Similarly, a lack of magnesium may also be more common in those affected by fibromyalgia. This essential mineral contributes to normal nervous system, muscle and psychological function. Several studies indicate a correlation between magnesium deficiency and increased levels of substance P, a neuropeptide involved in pain perception (13). Other theories suggest that a lack of magnesium may affect ATP production in muscles, ATP being necessary for muscle contraction (14).
A number of findings also support the case for supplementation with probiotics, given the highly-probable link between the gut microbiome and chronic pain syndromes (15). Indeed, it’s been noted that 60% of fibromyalgia sufferers are affected by digestive problems, the most frequently-reported being irritable bowel syndrome (16).
There are also plants that can help in fighting the symptoms of fibromyalgia. Used for more than 6000 years in Asia, ginger root supports energy, vitality and immunity and also offers antioxidant properties (17). One study on mice with fibromyalgia measured ginger’s effects on allodynia (pain triggered by stimuli that don't usually cause pain) and hyperalgesia (heightened sensitivity to pain) when combined with paracetamol (18).
Neuroinflammation associated with pain (as a result of activation of non-neuronal cells of the central nervous system) has been observed in people with fibromyalgia (19). Some naturopaths therefore recommend taking extracts of plants with anti-inflammatory properties such as turmeric, blackcurrant leaves and meadowsweet (20-21).
And finally, the ancient Ayurvedic remedy Bacopa monnieri supports the central nervous system by acting as a brain and nerve tonic and by stimulating memory (22). It may thus help to clear fibro-fog.
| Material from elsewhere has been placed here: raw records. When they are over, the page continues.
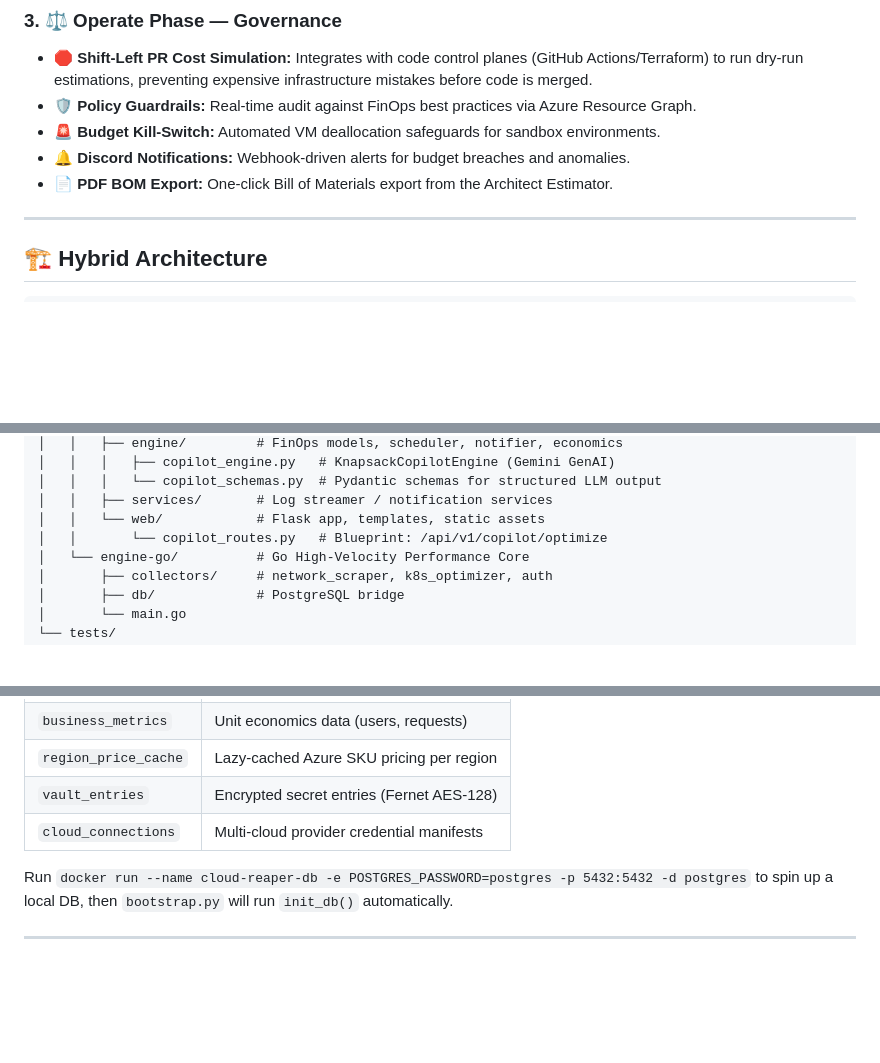
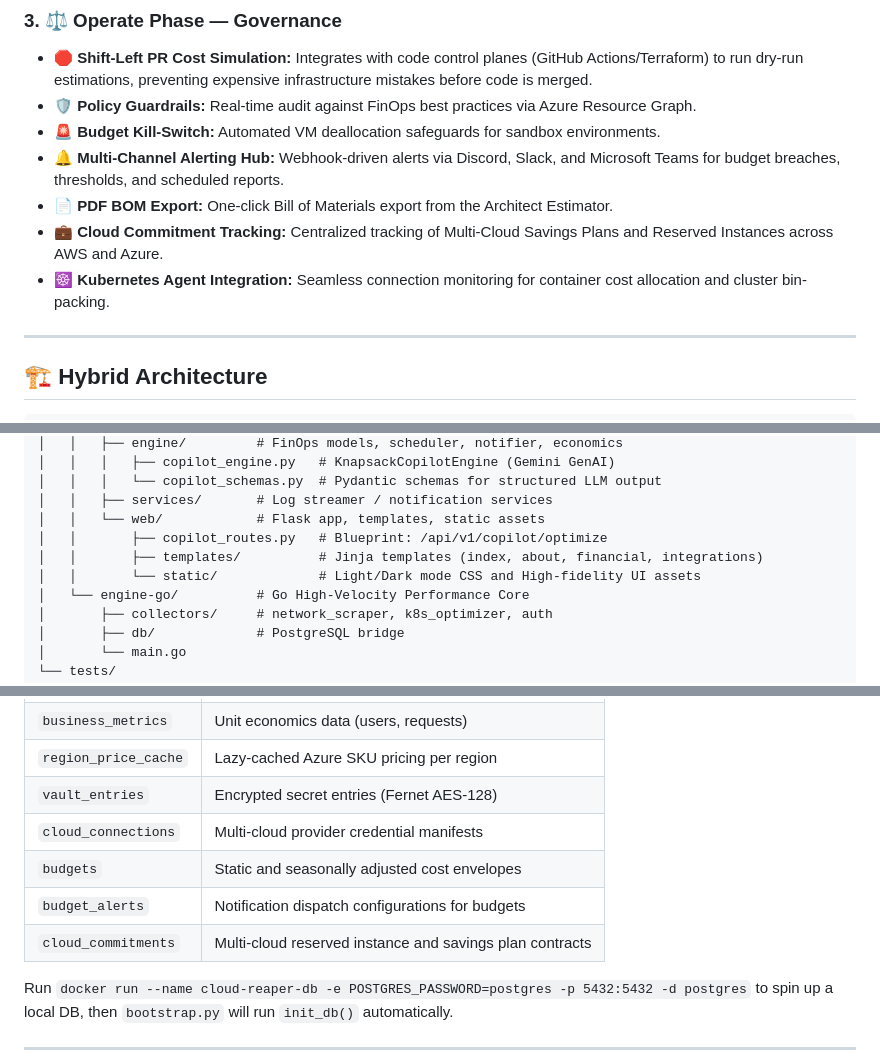
Before and after one commit to ankitrout07/Cloud-Reaper, a Markdown page: README.md, 3 parts joined by grey strips. GitHub-like rendering; blank space fills up the shorter version.

```diff
--- a/README.md
+++ b/README.md
@@ -36,8 +36,10 @@ Cloud-Reaper uses a **Dual-Core Architecture** (Python + Go) to achieve massive
 - **🛑 Shift-Left PR Cost Simulation:** Integrates with code control planes (GitHub Actions/Terraform) to run dry-run estimations, preventing expensive infrastructure mistakes before code is merged.
 - **🛡️ Policy Guardrails:** Real-time audit against FinOps best practices via Azure Resource Graph.
 - **🚨 Budget Kill-Switch:** Automated VM deallocation safeguards for sandbox environments.
-- **🔔 Discord Notifications:** Webhook-driven alerts for budget breaches and anomalies.
+- **🔔 Multi-Channel Alerting Hub:** Webhook-driven alerts via Discord, Slack, and Microsoft Teams for budget breaches, thresholds, and scheduled reports.
 - **📄 PDF BOM Export:** One-click Bill of Materials export from the Architect Estimator.
+- **💼 Cloud Commitment Tracking:** Centralized tracking of Multi-Cloud Savings Plans and Reserved Instances across AWS and Azure.
+- **☸️ Kubernetes Agent Integration:** Seamless connection monitoring for container cost allocation and cluster bin-packing.
 
 ---
 
@@ -90,7 +92,9 @@ Cloud-Reaper/
 │   │   │   └── copilot_schemas.py  # Pydantic schemas for structured LLM output
 │   │   ├── services/       # Log streamer / notification services
 │   │   └── web/            # Flask app, templates, static assets
-│   │       └── copilot_routes.py   # Blueprint: /api/v1/copilot/optimize
+│   │       ├── copilot_routes.py   # Blueprint: /api/v1/copilot/optimize
+│   │       ├── templates/          # Jinja templates (index, about, financial, integrations)
+│   │       └── static/             # Light/Dark mode CSS and High-fidelity UI assets
 │   └── engine-go/          # Go High-Velocity Performance Core
 │       ├── collectors/     # network_scraper, k8s_optimizer, auth
 │       ├── db/             # PostgreSQL bridge
@@ -192,6 +196,9 @@ Cloud-Reaper uses PostgreSQL with the following key tables:
 | `region_price_cache` | Lazy-cached Azure SKU pricing per region |
 | `vault_entries` | Encrypted secret entries (Fernet AES-128) |
 | `cloud_connections` | Multi-cloud provider credential manifests |
+| `budgets` | Static and seasonally adjusted cost envelopes |
+| `budget_alerts` | Notification dispatch configurations for budgets |
+| `cloud_commitments` | Multi-cloud reserved instance and savings plan contracts |
 
 Run `docker run --name cloud-reaper-db -e POSTGRES_PASSWORD=postgres -p 5432:5432 -d postgres` to spin up a local DB, then `bootstrap.py` will run `init_db()` automatically.
 
```
Also changed, not shown: other parts of README.md (+2 -2 lines).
Have you pushed yourself a bit too hard during your workout and are now suffering from sore muscles? Don’t worry, it’s nothing serious and can be easily fixed. Just follow these few pointers!
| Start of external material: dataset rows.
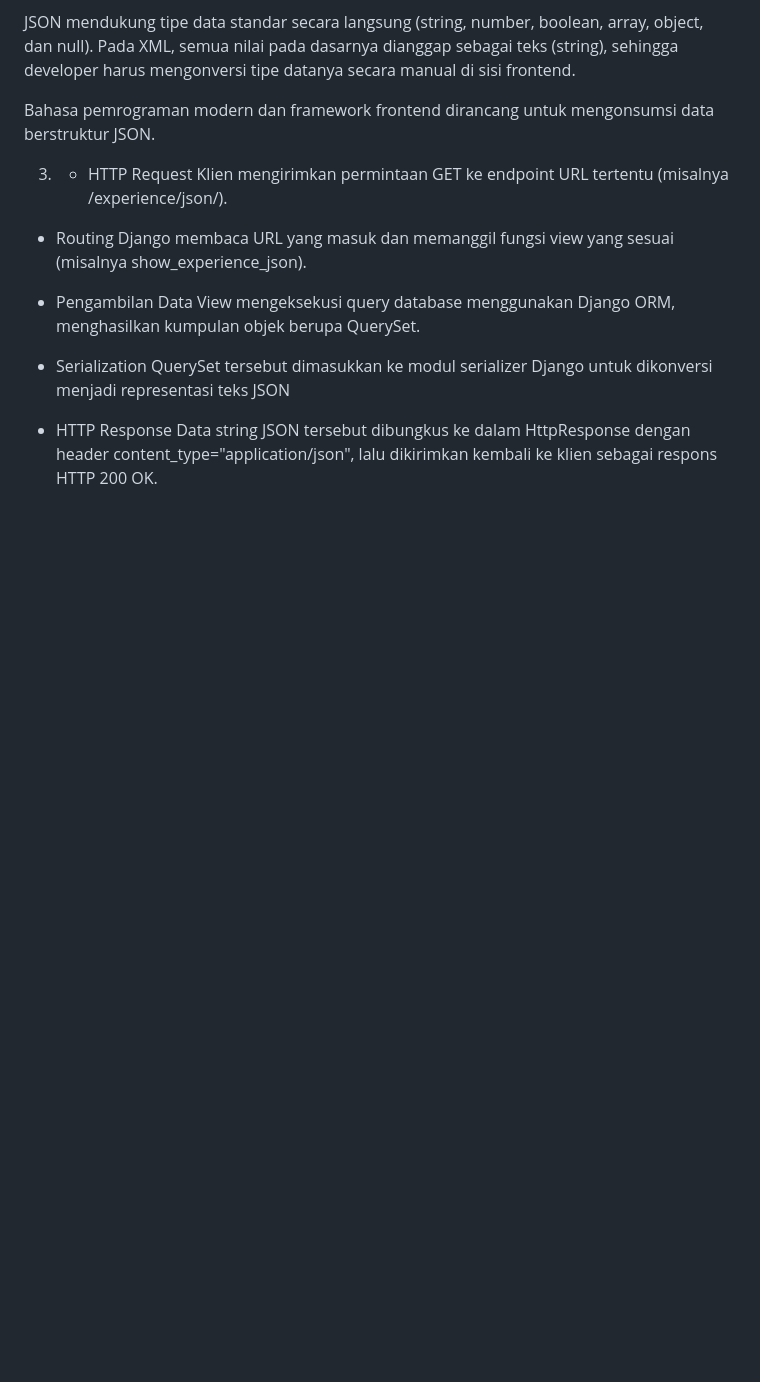
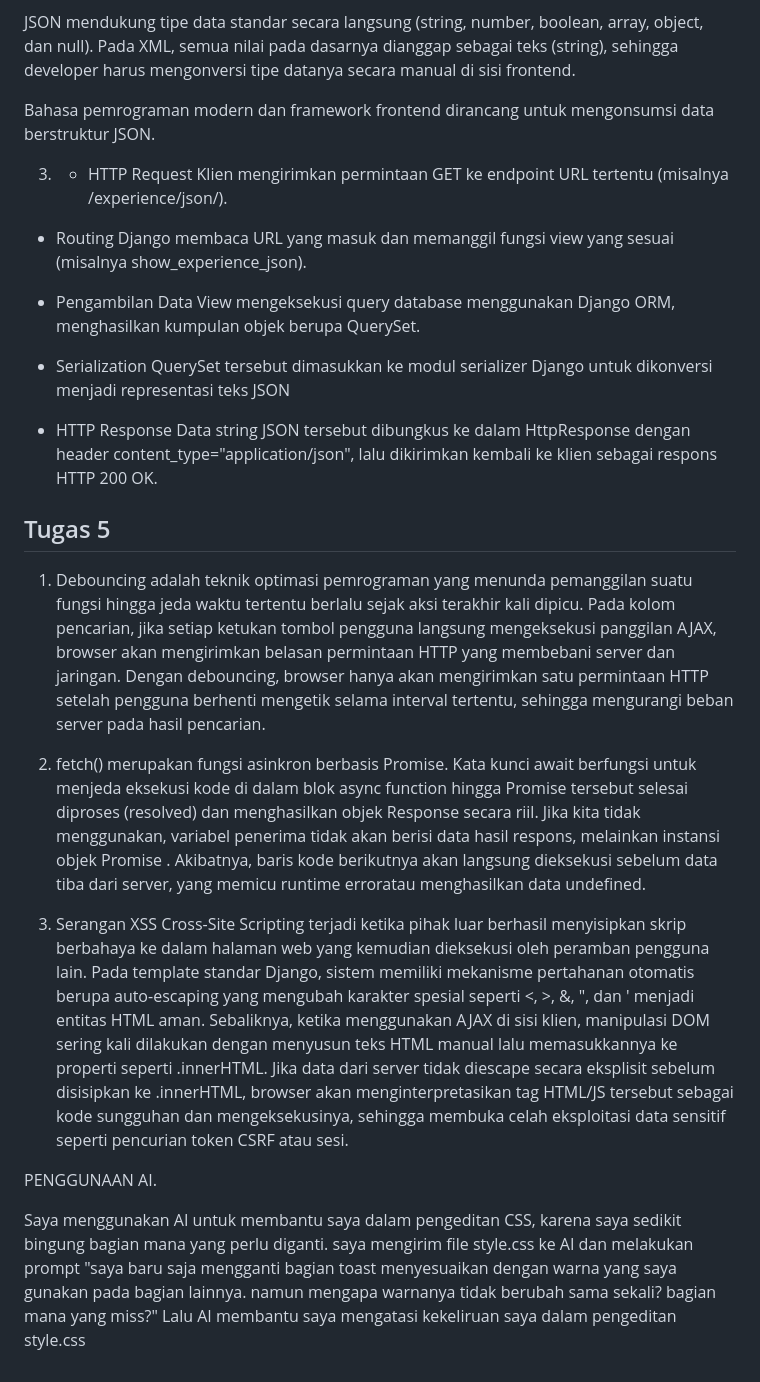
Before and after one commit to darzzius/myportofolio, a Markdown page: README.md, the part around the change. Rendered like a GitHub page; blank space fills up the shorter version.

Commit message:
mengerjakan refleksi Tugas 5 pada README.md

```diff
--- a/README.md
+++ b/README.md
@@ -83,3 +83,14 @@ QuerySet tersebut dimasukkan ke modul serializer Django untuk dikonversi menjadi
 
 - HTTP Response
 Data string JSON tersebut dibungkus ke dalam HttpResponse dengan header content_type="application/json", lalu dikirimkan kembali ke klien sebagai respons HTTP 200 OK.
+
+## Tugas 5
+1. Debouncing adalah teknik optimasi pemrograman yang menunda pemanggilan suatu fungsi hingga jeda waktu tertentu berlalu sejak aksi terakhir kali dipicu. Pada kolom pencarian, jika setiap ketukan tombol pengguna langsung mengeksekusi panggilan AJAX, browser akan mengirimkan belasan permintaan HTTP yang membebani server dan jaringan. Dengan debouncing, browser hanya akan mengirimkan satu permintaan HTTP setelah pengguna berhenti mengetik selama interval tertentu, sehingga mengurangi beban server pada hasil pencarian.
+
+2. fetch() merupakan fungsi asinkron berbasis Promise. Kata kunci await berfungsi untuk menjeda eksekusi kode di dalam blok async function hingga Promise tersebut selesai diproses (resolved) dan menghasilkan objek Response secara riil. Jika kita tidak menggunakan, variabel penerima tidak akan berisi data hasil respons, melainkan instansi objek Promise <pending>. Akibatnya, baris kode berikutnya akan langsung dieksekusi sebelum data tiba dari server, yang memicu runtime erroratau menghasilkan data undefined.
+
+3. Serangan XSS Cross-Site Scripting terjadi ketika pihak luar berhasil menyisipkan skrip berbahaya ke dalam halaman web yang kemudian dieksekusi oleh peramban pengguna lain. Pada template standar Django, sistem memiliki mekanisme pertahanan otomatis berupa auto-escaping yang mengubah karakter spesial seperti <, >, &, ", dan ' menjadi entitas HTML aman. Sebaliknya, ketika menggunakan AJAX di sisi klien, manipulasi DOM sering kali dilakukan dengan menyusun teks HTML manual lalu memasukkannya ke properti seperti .innerHTML. Jika data dari server tidak diescape secara eksplisit sebelum disisipkan ke .innerHTML, browser akan menginterpretasikan tag HTML/JS tersebut sebagai kode sungguhan dan mengeksekusinya, sehingga membuka celah eksploitasi data sensitif seperti pencurian token CSRF atau sesi.
+
+PENGGUNAAN AI.
+
+Saya menggunakan AI untuk membantu saya dalam pengeditan CSS, karena saya sedikit bingung bagian mana yang perlu diganti. saya mengirim file style.css ke AI dan melakukan prompt "saya baru saja mengganti bagian toast menyesuaikan dengan warna yang saya gunakan pada bagian lainnya. namun mengapa warnanya tidak berubah sama sekali? bagian mana yang miss?" Lalu AI membantu saya mengatasi kekeliruan saya dalam pengeditan style.css
```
Though generally harmless, muscle cramps are nonetheless painful. Discover the best foods for preventing and relieving them (as well as the foods to avoid).
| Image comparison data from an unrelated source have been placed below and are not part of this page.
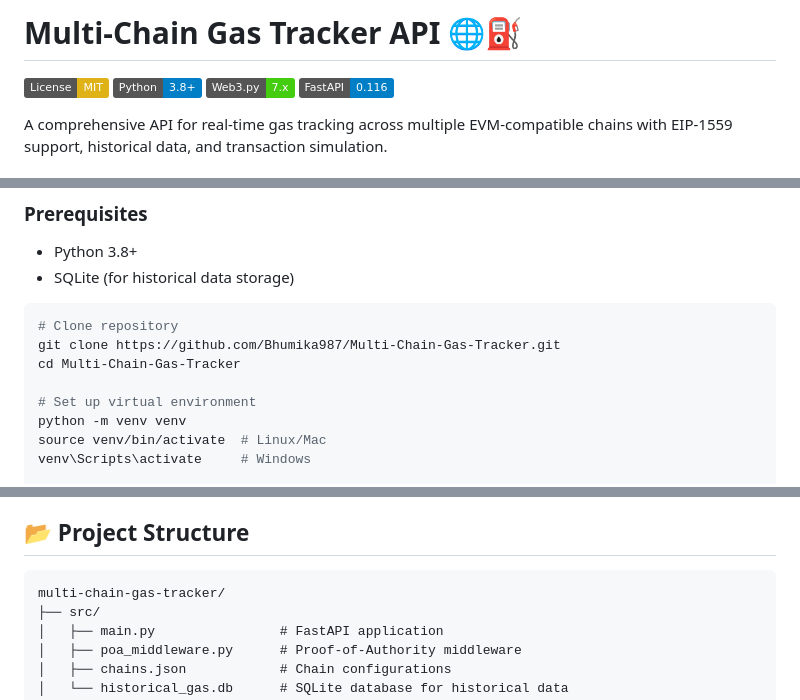
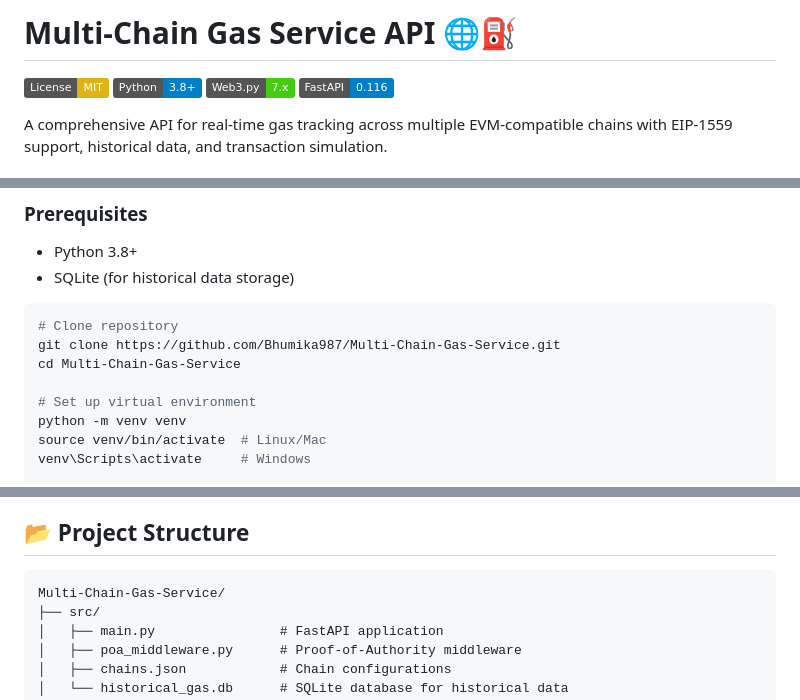
Before and after one commit to Bhumika987/Multi-Chain-Gas-Service, a Markdown page: README.md, 3 parts joined by grey strips. Drawn GitHub-style; badges without logos.

````diff
--- a/README.md
+++ b/README.md
@@ -1,4 +1,4 @@
-# Multi-Chain Gas Tracker API 🌐⛽
+# Multi-Chain Gas Service API 🌐⛽
 
 [![License: MIT](https://img.shields.io/badge/License-MIT-yellow.svg)](https://opensource.org/licenses/MIT)
 [![Python 3.8+](https://img.shields.io/badge/Python-3.8%2B-blue.svg)](https://www.python.org/downloads/)
@@ -25,8 +25,8 @@ A comprehensive API for real-time gas tracking across multiple EVM-compatible ch
 
 ```bash
 # Clone repository
-git clone https://github.com/Bhumika987/Multi-Chain-Gas-Tracker.git
-cd Multi-Chain-Gas-Tracker
+git clone https://github.com/Bhumika987/Multi-Chain-Gas-Service.git
+cd Multi-Chain-Gas-Service
 
 # Set up virtual environment
 python -m venv venv
@@ -94,7 +94,7 @@ The dashboard will be available at `http://localhost:8000/ui`
 ## 📂 Project Structure
 
 ```
-multi-chain-gas-tracker/
+Multi-Chain-Gas-Service/
 ├── src/
 │   ├── main.py                # FastAPI application
 │   ├── poa_middleware.py      # Proof-of-Authority middleware
````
A very common disorder among Western populations, especially women, osteoporosis increases the risk of fractures. Fortunately, there are steps you can take to strengthen your bones.
If you’re wondering what benefits organic silicon offers, and which form is the best, read on for our summary of this valuable trace-element.
With close to 400 joints, the human body enjoys excellent mobility. But when these joints become ‘rusty’, it stops us in our tracks. Here are some tips on choosing the right dietary supplement to help with joint discomfort.
Though it has a somewhat ‘sulfurous’ reputation, sulfur is nonetheless an essential nutrient for health, with an affinity for the joints. Discover the 10 best foods for stocking up on this valuable compound.